Passing the original Debbie Smith bill was a huge victory for Debbie Smith, and for the thousands of rape survivors like her.  Unfortunately, that bill is set to expire at the end of FY 2009, but the reauthorization bill would extend the important program until 2014.  I will not stand by and let rapists roam free while the DNA evidence that could convict them goes unprocessed.  I am committed to reauthorizing "The Debbie Smith Act" to ensure we continue to keep dangerous rapists off our streets and put them in prison where they belong.

Holding Government Contractors Accountable

In April, the House passed my "Contractors and Federal Spending Accountability Act" (H.R. 3033).  This bill would create a comprehensive, centralized database that would more efficiently monitor the federal procurement system and help protect U.S. taxpayer dollars.  Currently, no central database exists to track fraudulent federal contractors and prevent them from continuing to do business with the federal government.  Senator Claire McCaskill (D-MO) has introduced companion legislation in the Senate.   

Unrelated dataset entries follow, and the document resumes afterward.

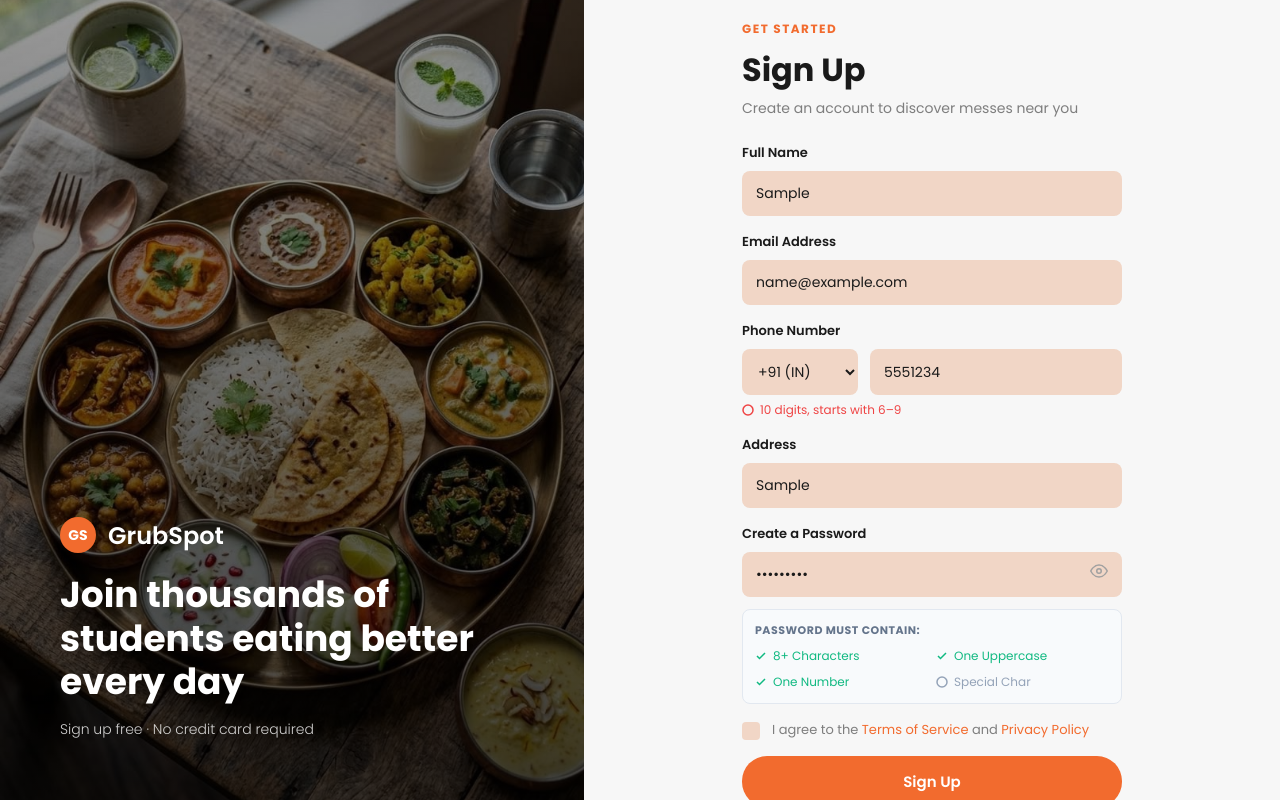
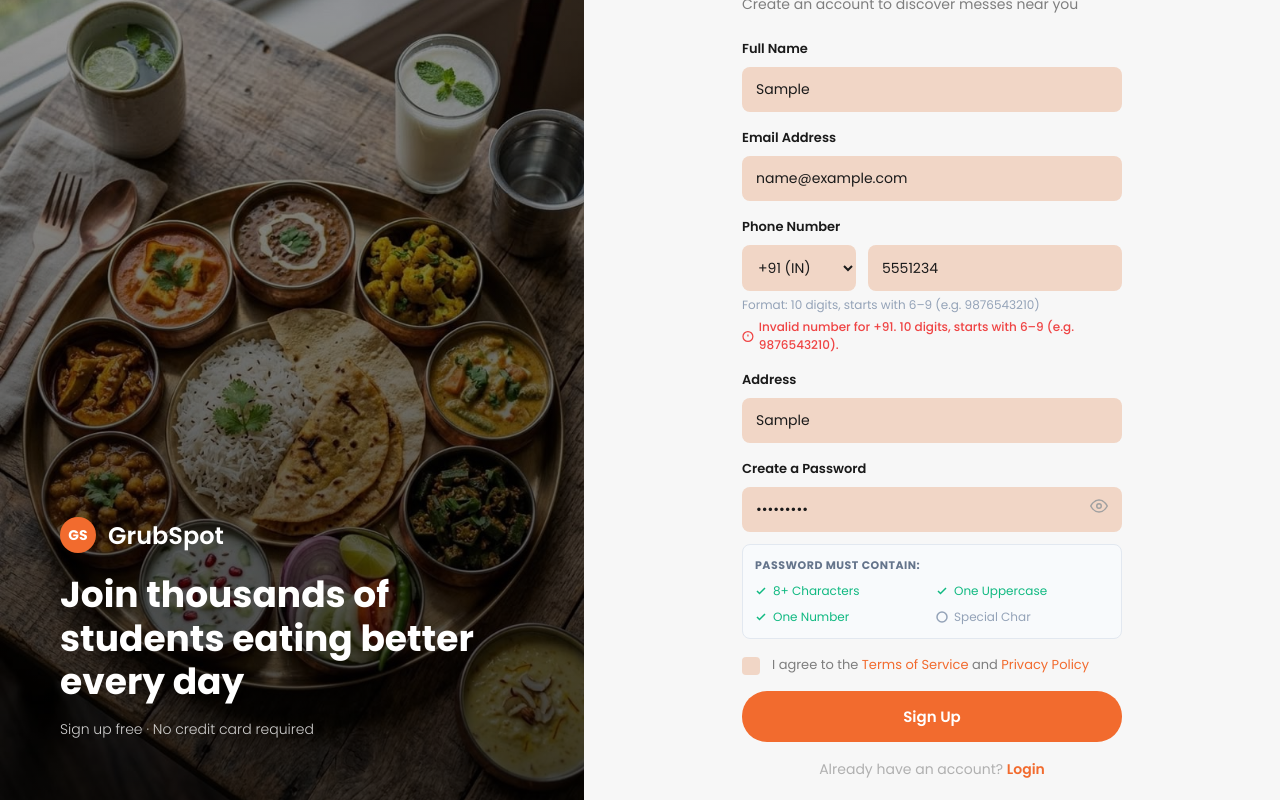
Before and after one commit to sneha23127/grub-ui, a React (Vite) app: page /signup in a window 1280 px wide. Both pictures are taken after typing "Sample", "name@example.com", "5551234", "Sample", "Sample123" into the empty fields and a click on the button "Sign Up". Built offline with nearby package versions, Linux system fonts and the light colour scheme.

Commit message:
verificationn

```diff
--- a/src/pages/Signup.jsx
+++ b/src/pages/Signup.jsx
@@ -3,61 +3,34 @@ import { Link, useNavigate } from 'react-router-dom';
 import axios from 'axios';
 import signupBg from '../assets/signup-bg.png';
 
-// Per-country phone validation rules
+// Per-country phone validation rules — IN, UK, UAE only
 const PHONE_RULES = {
   '+91': {
     label: 'IN',
     digits: 10,
     pattern: /^[6-9]\d{9}$/,
     placeholder: '98765 43210',
-    hint: '10 digits, starts with 6–9'
-  },
-  '+1': {
-    label: 'US/CA',
-    digits: 10,
-    pattern: /^[2-9]\d{2}[2-9]\d{6}$/,
-    placeholder: '2015551234',
-    hint: '10 digits (area code + number)'
+    hint: '10 digits, starts with 6–9 (e.g. 9876543210)'
   },
   '+44': {
     label: 'UK',
     digits: 10,
     pattern: /^[1-9]\d{8,9}$/,
-    placeholder: '7911123456',
-    hint: '9–10 digits (without leading 0)'
-  },
-  '+61': {
-    label: 'AU',
-    digits: 9,
-    pattern: /^[2-9]\d{8}$/,
-    placeholder: '412345678',
-    hint: '9 digits (without leading 0)'
-  },
-  '+49': {
-    label: 'DE',
-    digits: 10,
-    pattern: /^[1-9]\d{9}$/,
-    placeholder: '15123456789',
-    hint: '10–11 digits (without leading 0)'
+    placeholder: '7911 123456',
+    hint: '9–10 digits without leading 0 (e.g. 7911123456)'
   },
   '+971': {
     label: 'UAE',
     digits: 9,
     pattern: /^[0-9]\d{8}$/,
     placeholder: '501234567',
-    hint: '9 digits'
-  },
-  '+65': {
-    label: 'SG',
-    digits: 8,
-    pattern: /^[689]\d{7}$/,
-    placeholder: '91234567',
-    hint: '8 digits, starts with 6, 8, or 9'
+    hint: '9 digits (e.g. 501234567)'
   },
 };
 
 function Signup() {
   const [showPassword, setShowPassword] = useState(false);
+  const [phoneError, setPhoneError] = useState('');
   const navigate = useNavigate();
 
   const [formData, setFormData] = useState({
@@ -80,15 +53,34 @@ function Signup() {
       // Clear phone number when country code changes so stale digits don't persist
       ...(name === 'countryCode' ? { phoneNum: '' } : {})
     }));
+
+    // Live phone validation feedback
+    if (name === 'phoneNum' || name === 'countryCode') {
+      const code = name === 'countryCode' ? value : formData.countryCode;
+      const num  = name === 'phoneNum'    ? value : '';
+      const rule = PHONE_RULES[code];
+      if (!num) {
+        setPhoneError('');
+      } else {
+        const raw = num.replace(/\s/g, '');
+        if (rule && !rule.pattern.test(raw)) {
+          setPhoneError(`Invalid number for ${code}. ${rule.hint}.`);
+        } else {
+          setPhoneError('');
+        }
+      }
+    }
   };
 
   // Derived phone rule for currently selected country code
   const phoneRule = PHONE_RULES[formData.countryCode] || {
-    digits: 10, pattern: /^\d{7,15}$/, placeholder: 'Phone number', hint: '7–15 digits'
+    digits: 15, pattern: /^\d{7,15}$/, placeholder: 'Phone number', hint: '7–15 digits'
   };
 
   // Live validity check (only shown after user starts typing)
-  const phoneValid = phoneRule.pattern.test(formData.phoneNum.replace(/\s/g, ''));
+  const phoneValid = formData.phoneNum
+    ? phoneRule.pattern.test(formData.phoneNum.replace(/\s/g, ''))
+    : null;
 
   const handleSignup = async (e) => {
     e.preventDefault();
@@ -107,8 +99,10 @@ function Signup() {
 
     // Country-specific phone validation
     const rawPhone = formData.phoneNum.replace(/\s/g, '');
-    if (!phoneRule.pattern.test(rawPhone)) {
-      alert(`Invalid phone number. ${phoneRule.hint} required for ${formData.countryCode}.`);
+    if (!rawPhone || !phoneRule.pattern.test(rawPhone)) {
+      const msg = `Invalid phone number for ${formData.countryCode}. ${phoneRule.hint}.`;
+      setPhoneError(msg);
+      alert(msg);
       return;
     }
 
@@ -188,14 +182,15 @@ function Signup() {
             <div className="input-group">
               <label className="input-label">Phone Number</label>
               <div className="phone-inputs">
-                <select name="countryCode" value={formData.countryCode} onChange={handleChange} className="input-field country-code">
+                <select
+                  name="countryCode"
+                  value={formData.countryCode}
+                  onChange={handleChange}
+                  className="input-field country-code"
+                >
                   <option value="+91">+91 (IN)</option>
-                  <option value="+1">+1 (US/CA)</option>
                   <option value="+44">+44 (UK)</option>
-                  <option value="+61">+61 (AU)</option>
-                  <option value="+49">+49 (DE)</option>
                   <option value="+971">+971 (UAE)</option>
-                  <option value="+65">+65 (SG)</option>
                 </select>
                 <input
                   type="tel"
@@ -205,28 +200,56 @@ function Signup() {
                   className="input-field phone-number"
                   placeholder={phoneRule.placeholder}
                   maxLength={phoneRule.digits + 2}
+                  style={{
+                    borderColor: formData.phoneNum
+                      ? (phoneValid ? '#10B981' : '#EF4444')
+                      : undefined
+                  }}
                 />
               </div>
-              {/* Per-country format hint */}
+
+              {/* Format hint — always visible in grey */}
+              <div style={{ marginTop: '5px', fontSize: '12px', color: '#94A3B8' }}>
+                Format: {phoneRule.hint}
+              </div>
+
+              {/* Inline error — only shown when input is invalid */}
+              {phoneError && (
                 <div style={{
-                marginTop: '6px',
+                  marginTop: '4px',
                   fontSize: '12px',
+                  color: '#EF4444',
                   display: 'flex',
                   alignItems: 'center',
-                gap: '6px',
-                color: formData.phoneNum
-                  ? (phoneValid ? '#10B981' : '#EF4444')
-                  : '#94A3B8'
+                  gap: '5px',
+                  fontWeight: '500'
                 }}>
-                <svg width="12" height="12" viewBox="0 0 24 24" fill="none" stroke="currentColor" strokeWidth="3">
-                  {formData.phoneNum
-                    ? (phoneValid
-                        ? <polyline points="20 6 9 17 4 12"></polyline>
-                        : <circle cx="12" cy="12" r="10"></circle>)
-                    : <circle cx="12" cy="12" r="10"></circle>}
+                  <svg width="13" height="13" viewBox="0 0 24 24" fill="none" stroke="currentColor" strokeWidth="2.5">
+                    <circle cx="12" cy="12" r="10"/>
+                    <line x1="12" y1="8" x2="12" y2="12"/>
+                    <line x1="12" y1="16" x2="12.01" y2="16"/>
                   </svg>
-                {phoneRule.hint}
+                  {phoneError}
                 </div>
+              )}
+
+              {/* Valid tick — shown when input is valid */}
+              {phoneValid && !phoneError && (
+                <div style={{
+                  marginTop: '4px',
+                  fontSize: '12px',
+                  color: '#10B981',
+                  display: 'flex',
+                  alignItems: 'center',
+                  gap: '5px',
+                  fontWeight: '500'
+                }}>
+                  <svg width="13" height="13" viewBox="0 0 24 24" fill="none" stroke="currentColor" strokeWidth="2.5">
+                    <polyline points="20 6 9 17 4 12"/>
+                  </svg>
+                  Valid phone number
+                </div>
+              )}
             </div>
 
             {/* Role Specific Fields */}
```
Lines whose indentation alone changed are shown as unchanged.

Why do we need this bill? Because right now, there is nothing stopping a fraudulent contractor from bouncing from federal agency to federal agency, fleecing U.S. taxpayers the whole way.  Contractors that have repeatedly violated federal law still receive millions of dollars in contracts from the federal government.  In fact, according to data from the Project on Government Oversight (POGO), the top 50 federal contractors have paid approximately $12 billion in fines, penalties, restitution, and settlements for more than 350 instances of misconduct since 1995.  Nine of the top 50 federal contractors have a total of twelve resolved criminal cases totalling $161 million in penalties paid since 1995.

I believe Congress can and should do more to fortify the federal procurement system, and show the door to contractors lining their pockets at the expense of hardworking taxpayers.  In fact, I have worked hard to improve contracting accountability since my days on the New York City Council where I led the effort to implement Vendex, and ensure that city contracts were handed out responsibly.  I look forward to working with Senator McCaskill to ensure this important bill is made law.

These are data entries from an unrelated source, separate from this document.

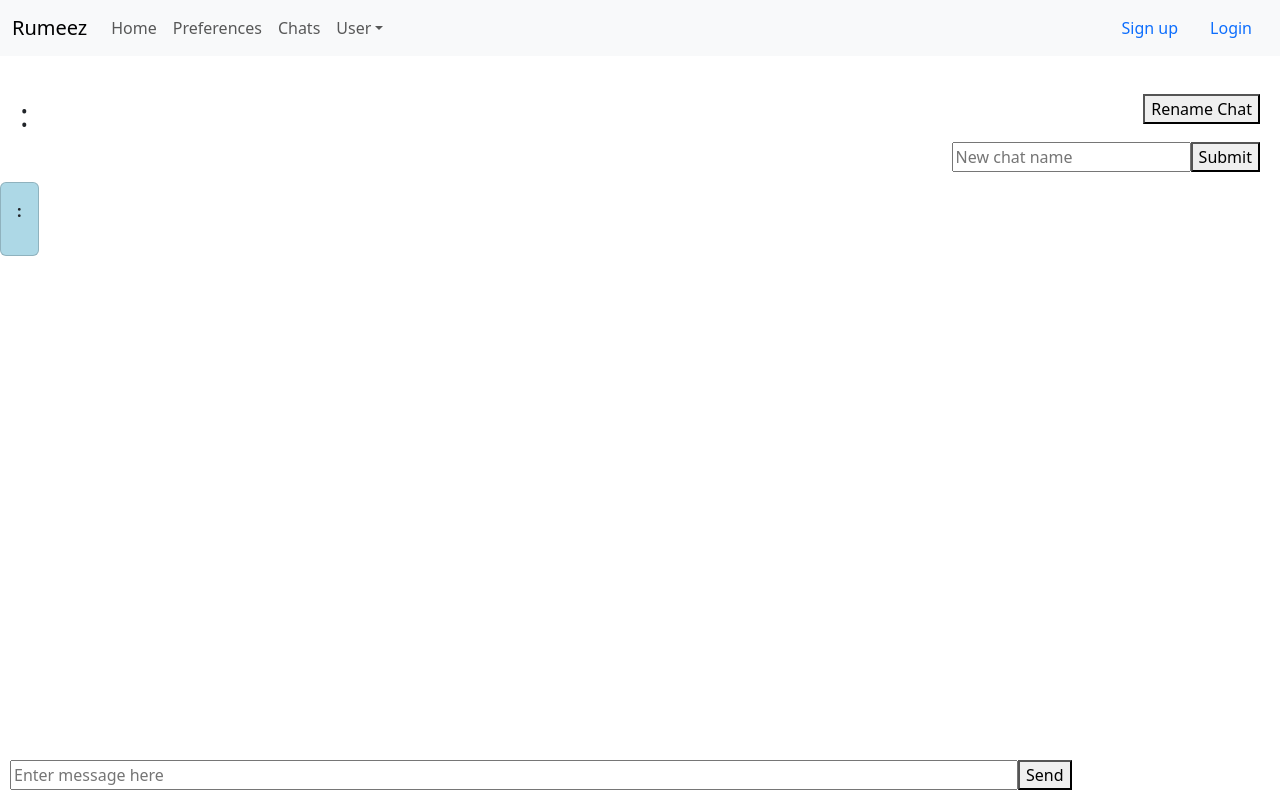
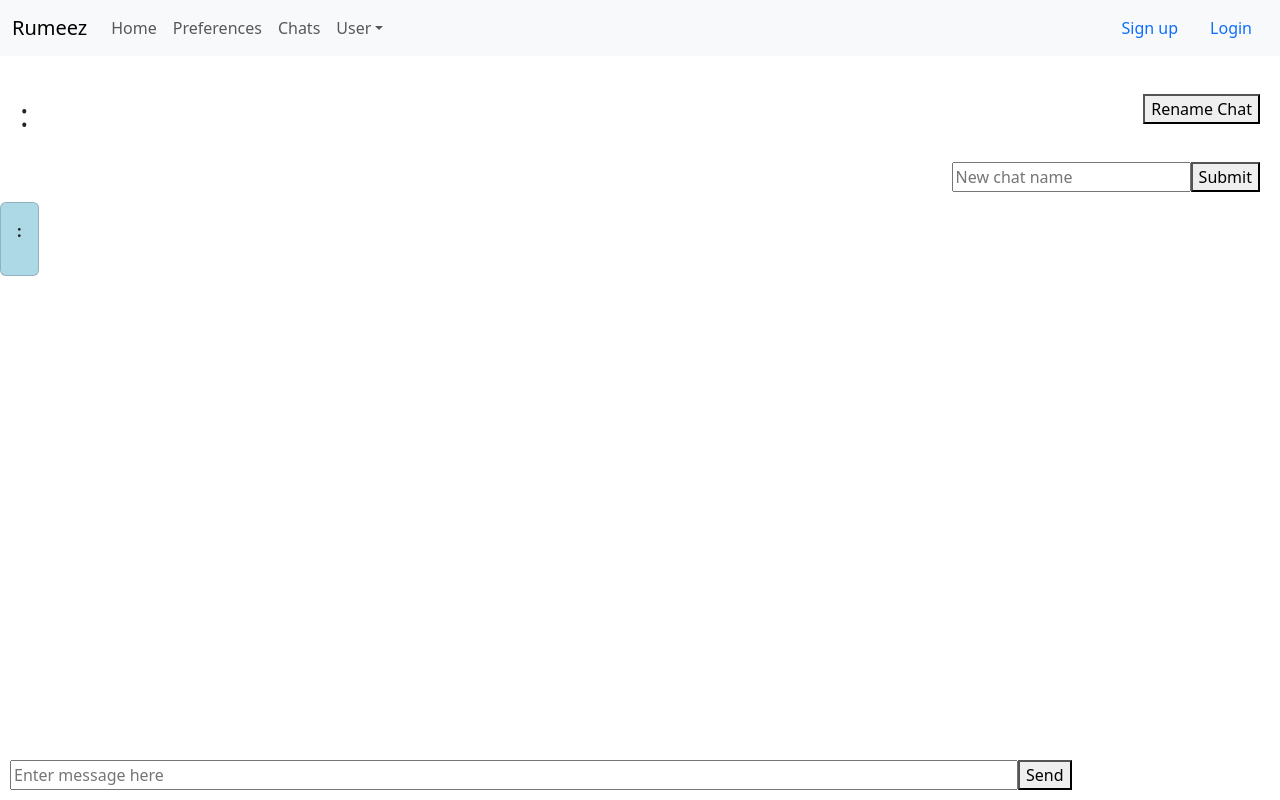
Before and after one commit to Rumeez/Rumeez_2, a React (Create React App) app: page /chat/1 in a window 1280 px wide. Both pictures are taken after a click on the button "Rename Chat". Built offline with nearby package versions, Linux system fonts and the light colour scheme; no server answers.

Commit message:
chat Color changes

```diff
--- a/src/components/Chat.tsx
+++ b/src/components/Chat.tsx
@@ -114,7 +114,7 @@ const Chat: React.FunctionComponent = (): JSX.Element => {
       <button onClick={() => setShowRenameField(!showRenameField)}>Rename Chat</button>
     </div>
     {showRenameField && (
-      <div style={{ textAlign: 'right', marginRight: '20px' }}>
+      <div style={{ textAlign: 'right', marginRight: '20px', marginTop: '20px' }}>
         <input
           type="text"
           value={newChatName}
```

Solving Our Local School Overcrowding Problem

Elementary schools in Manhattan, particularly those in District 2, are experiencing an overcrowding crisis. Right now, more than two-thirds of the elementary schools in District 2 operate over capacity, and several schools operate at or exceeding 150 percent of capacity. As a result, principals have been forced to cut pre-kindergarten programs, eliminate art and music programs, or schedule lunchtime early in the school day.

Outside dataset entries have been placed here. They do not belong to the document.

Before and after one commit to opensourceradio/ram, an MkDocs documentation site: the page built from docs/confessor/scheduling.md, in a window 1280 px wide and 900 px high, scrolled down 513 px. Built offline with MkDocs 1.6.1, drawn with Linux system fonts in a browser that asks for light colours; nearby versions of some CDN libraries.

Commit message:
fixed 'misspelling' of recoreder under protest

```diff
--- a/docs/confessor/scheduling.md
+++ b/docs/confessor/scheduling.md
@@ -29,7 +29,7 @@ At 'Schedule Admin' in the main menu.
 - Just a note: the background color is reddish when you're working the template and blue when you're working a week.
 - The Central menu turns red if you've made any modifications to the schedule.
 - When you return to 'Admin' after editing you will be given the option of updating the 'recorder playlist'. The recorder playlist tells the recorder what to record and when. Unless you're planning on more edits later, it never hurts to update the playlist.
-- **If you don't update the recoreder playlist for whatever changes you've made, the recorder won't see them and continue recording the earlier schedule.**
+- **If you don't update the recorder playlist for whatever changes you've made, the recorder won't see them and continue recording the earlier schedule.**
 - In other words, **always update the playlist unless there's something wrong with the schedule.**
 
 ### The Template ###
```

It’s clear that the Department of Education hasn’t allocated enough money in its Capital Plan to build the schools we need in the communities where overcrowding is severe. What’s more, the Department has refused to discuss their plans to address this crisis with elected officials or community members.

Parents deserve to know what the Department is intending to do to curb the severe and growing overcrowding taking place in their children’s schools. That’s why last month I joined with a number of our local government officials in urging Education Chancellor Joel Klein to meet with us to discuss the severe overcrowding problem in District 2 and his plans to deal with this crisis.


Member of Congress